Front-end code edit data
-- Opening Marker --

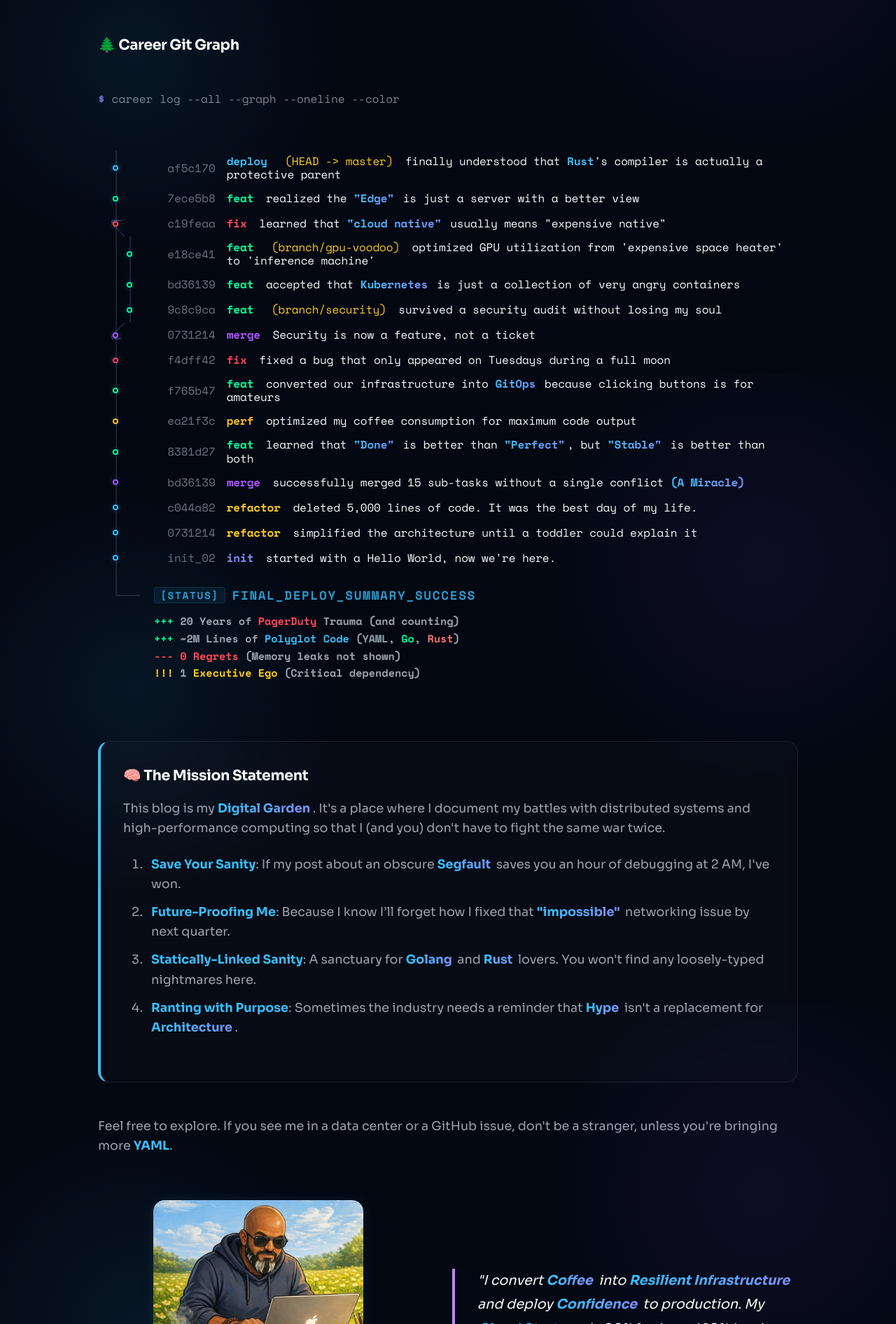
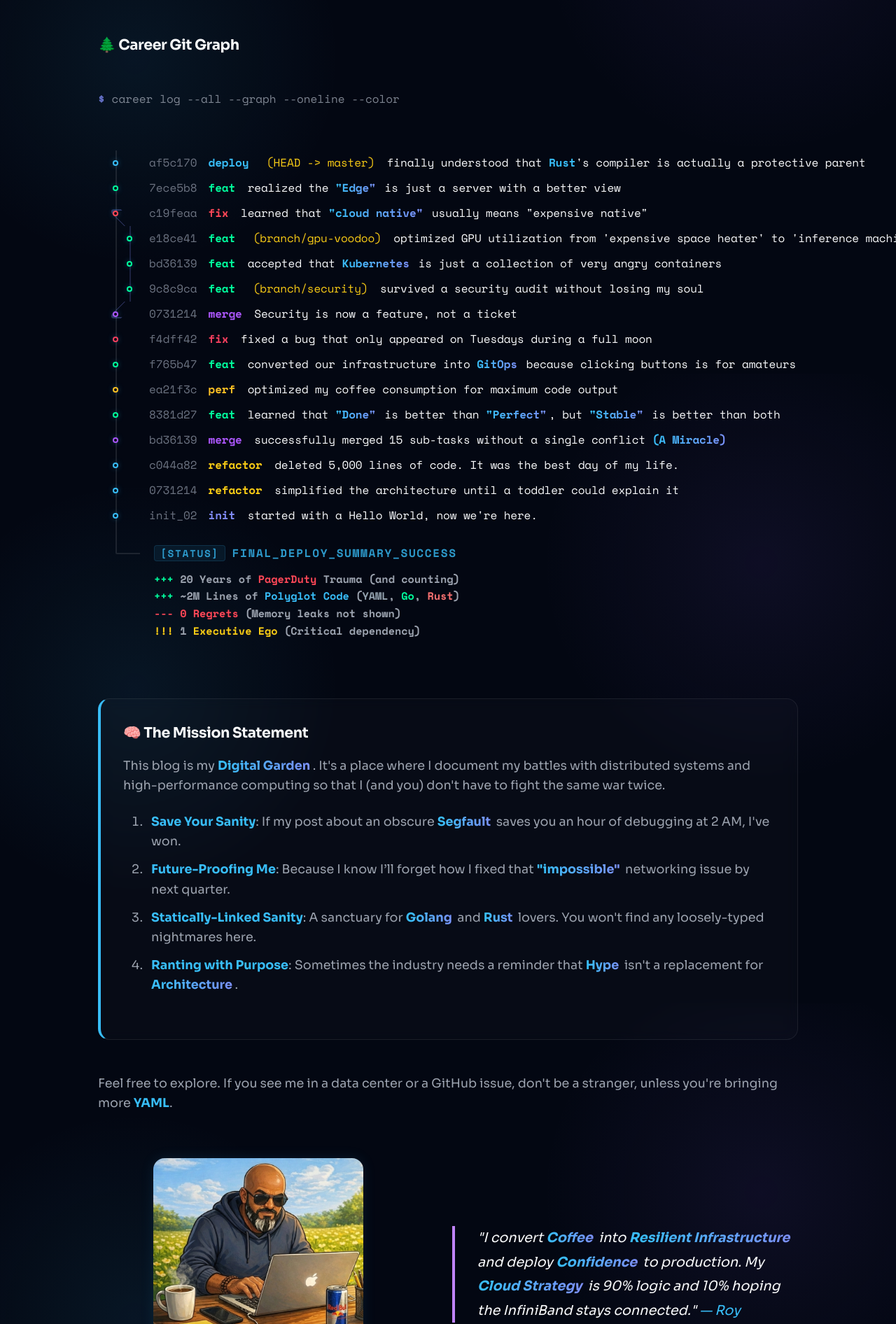
Before and after one commit to kodelint/kodelint.github.io, a Jekyll site: the page built from index.md, in a window 1280 px wide. Shown: the part 2166-4058 px from the top of the page at 70% size. Built offline with Jekyll 4.4.1, drawn with Linux system fonts in a browser that asks for light colours; nearby versions of some CDN libraries; some web fonts are replaced.

Commit message:
style(tech-graph): tighten spacing and force single-line entries

```diff
--- a/_sass/_modules.scss
+++ b/_sass/_modules.scss
@@ -889,8 +889,8 @@
 
 .graph-commit {
   display: grid;
-  grid-template-columns: 80px 1fr;
-  gap: 1.2rem;
+  grid-template-columns: 65px 1fr;
+  gap: 0.5rem;
   min-height: 36px;
   position: relative;
   align-items: center;
@@ -996,13 +996,14 @@
   display: flex;
   align-items: center;
   padding: 0.4rem 0;
+  white-space: nowrap;
 }
 
 .graph-msg {
   font-size: 1rem;
   color: var(--text-primary);
   letter-spacing: -0.01em;
-  white-space: normal;
+  white-space: nowrap;
 }
 .graph-msg .type {
   font-weight: 800;
@@ -1048,13 +1049,26 @@
     margin: 1.5rem 0;
   }
   .graph-commit {
-    grid-template-columns: 50px 1fr;
-    gap: 0.5rem;
+    grid-template-columns: 45px 1fr;
+    gap: 0.3rem;
     min-height: 28px;
   }
   .graph-msg {
-    font-size: 0.85rem;
-    white-space: normal;
+    font-size: 0.75rem;
+    white-space: nowrap;
+  }
+  .graph-hash {
+    font-size: 0.75rem;
+    margin-right: 0.5rem;
+  }
+  .graph-lane::before {
+    left: 15px;
+  }
+  .graph-dot.l0 {
+    left: 15px;
+  }
+  .graph-dot.l1 {
+    left: 30px;
   }
 }
 
--- a/index.md
+++ b/index.md
@@ -197,7 +197,7 @@
   <div class="graph-stats" style="font-style: normal; display: flex; flex-direction: column; gap: 0.4rem;">
     <div style="color: var(--accent-primary); margin-bottom: 0.6rem; font-weight: 800; text-transform: uppercase; letter-spacing: 0.15em; font-size: 0.7rem; display: flex; align-items: center; gap: 0.6rem; opacity: 0.8;">
       <span style="background: rgba(56, 189, 248, 0.1); padding: 2px 8px; border-radius: 4px; border: 1px solid rgba(56, 189, 248, 0.2); font-size: 0.9rem;"><strong>[STATUS]</strong></span>
-      <span style="font-size: 1.1rem;"><strong>FINAL_DEPLOY_SUMMARY_SUCCESS</strong></span>
+      <span style="font-size: 1rem;"><strong>FINAL_DEPLOY_SUMMARY_SUCCESS</strong></span>
     </div>
     <span style="font-weight: 700; color: var(--text-secondary); font-size: 0.95rem;">
       <span style="color: #00ff9d;">+++</span> 20 Years of <span style="color: #ff4757;">PagerDuty</span> Trauma (and counting)
```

-- Closing Marker --

Output nothing but the entries above, exactly, once the pictures are removed.

• Written reply:
Before and after one commit to kodelint/kodelint.github.io, a Jekyll site: the page built from index.md, in a window 1280 px wide. Shown: the part 2166-4058 px from the top of the page at 70% size. Built offline with Jekyll 4.4.1, drawn with Linux system fonts in a browser that asks for light colours; nearby versions of some CDN libraries; some web fonts are replaced.

Commit message:
style(tech-graph): tighten spacing and force single-line entries

```diff
--- a/_sass/_modules.scss
+++ b/_sass/_modules.scss
@@ -889,8 +889,8 @@
 
 .graph-commit {
   display: grid;
-  grid-template-columns: 80px 1fr;
-  gap: 1.2rem;
+  grid-template-columns: 65px 1fr;
+  gap: 0.5rem;
   min-height: 36px;
   position: relative;
   align-items: center;
@@ -996,13 +996,14 @@
   display: flex;
   align-items: center;
   padding: 0.4rem 0;
+  white-space: nowrap;
 }
 
 .graph-msg {
   font-size: 1rem;
   color: var(--text-primary);
   letter-spacing: -0.01em;
-  white-space: normal;
+  white-space: nowrap;
 }
 .graph-msg .type {
   font-weight: 800;
@@ -1048,13 +1049,26 @@
     margin: 1.5rem 0;
   }
   .graph-commit {
-    grid-template-columns: 50px 1fr;
-    gap: 0.5rem;
+    grid-template-columns: 45px 1fr;
+    gap: 0.3rem;
     min-height: 28px;
   }
   .graph-msg {
-    font-size: 0.85rem;
-    white-space: normal;
+    font-size: 0.75rem;
+    white-space: nowrap;
+  }
+  .graph-hash {
+    font-size: 0.75rem;
+    margin-right: 0.5rem;
+  }
+  .graph-lane::before {
+    left: 15px;
+  }
+  .graph-dot.l0 {
+    left: 15px;
+  }
+  .graph-dot.l1 {
+    left: 30px;
   }
 }
 
--- a/index.md
+++ b/index.md
@@ -197,7 +197,7 @@
   <div class="graph-stats" style="font-style: normal; display: flex; flex-direction: column; gap: 0.4rem;">
     <div style="color: var(--accent-primary); margin-bottom: 0.6rem; font-weight: 800; text-transform: uppercase; letter-spacing: 0.15em; font-size: 0.7rem; display: flex; align-items: center; gap: 0.6rem; opacity: 0.8;">
       <span style="background: rgba(56, 189, 248, 0.1); padding: 2px 8px; border-radius: 4px; border: 1px solid rgba(56, 189, 248, 0.2); font-size: 0.9rem;"><strong>[STATUS]</strong></span>
-      <span style="font-size: 1.1rem;"><strong>FINAL_DEPLOY_SUMMARY_SUCCESS</strong></span>
+      <span style="font-size: 1rem;"><strong>FINAL_DEPLOY_SUMMARY_SUCCESS</strong></span>
     </div>
     <span style="font-weight: 700; color: var(--text-secondary); font-size: 0.95rem;">
       <span style="color: #00ff9d;">+++</span> 20 Years of <span style="color: #ff4757;">PagerDuty</span> Trauma (and counting)
```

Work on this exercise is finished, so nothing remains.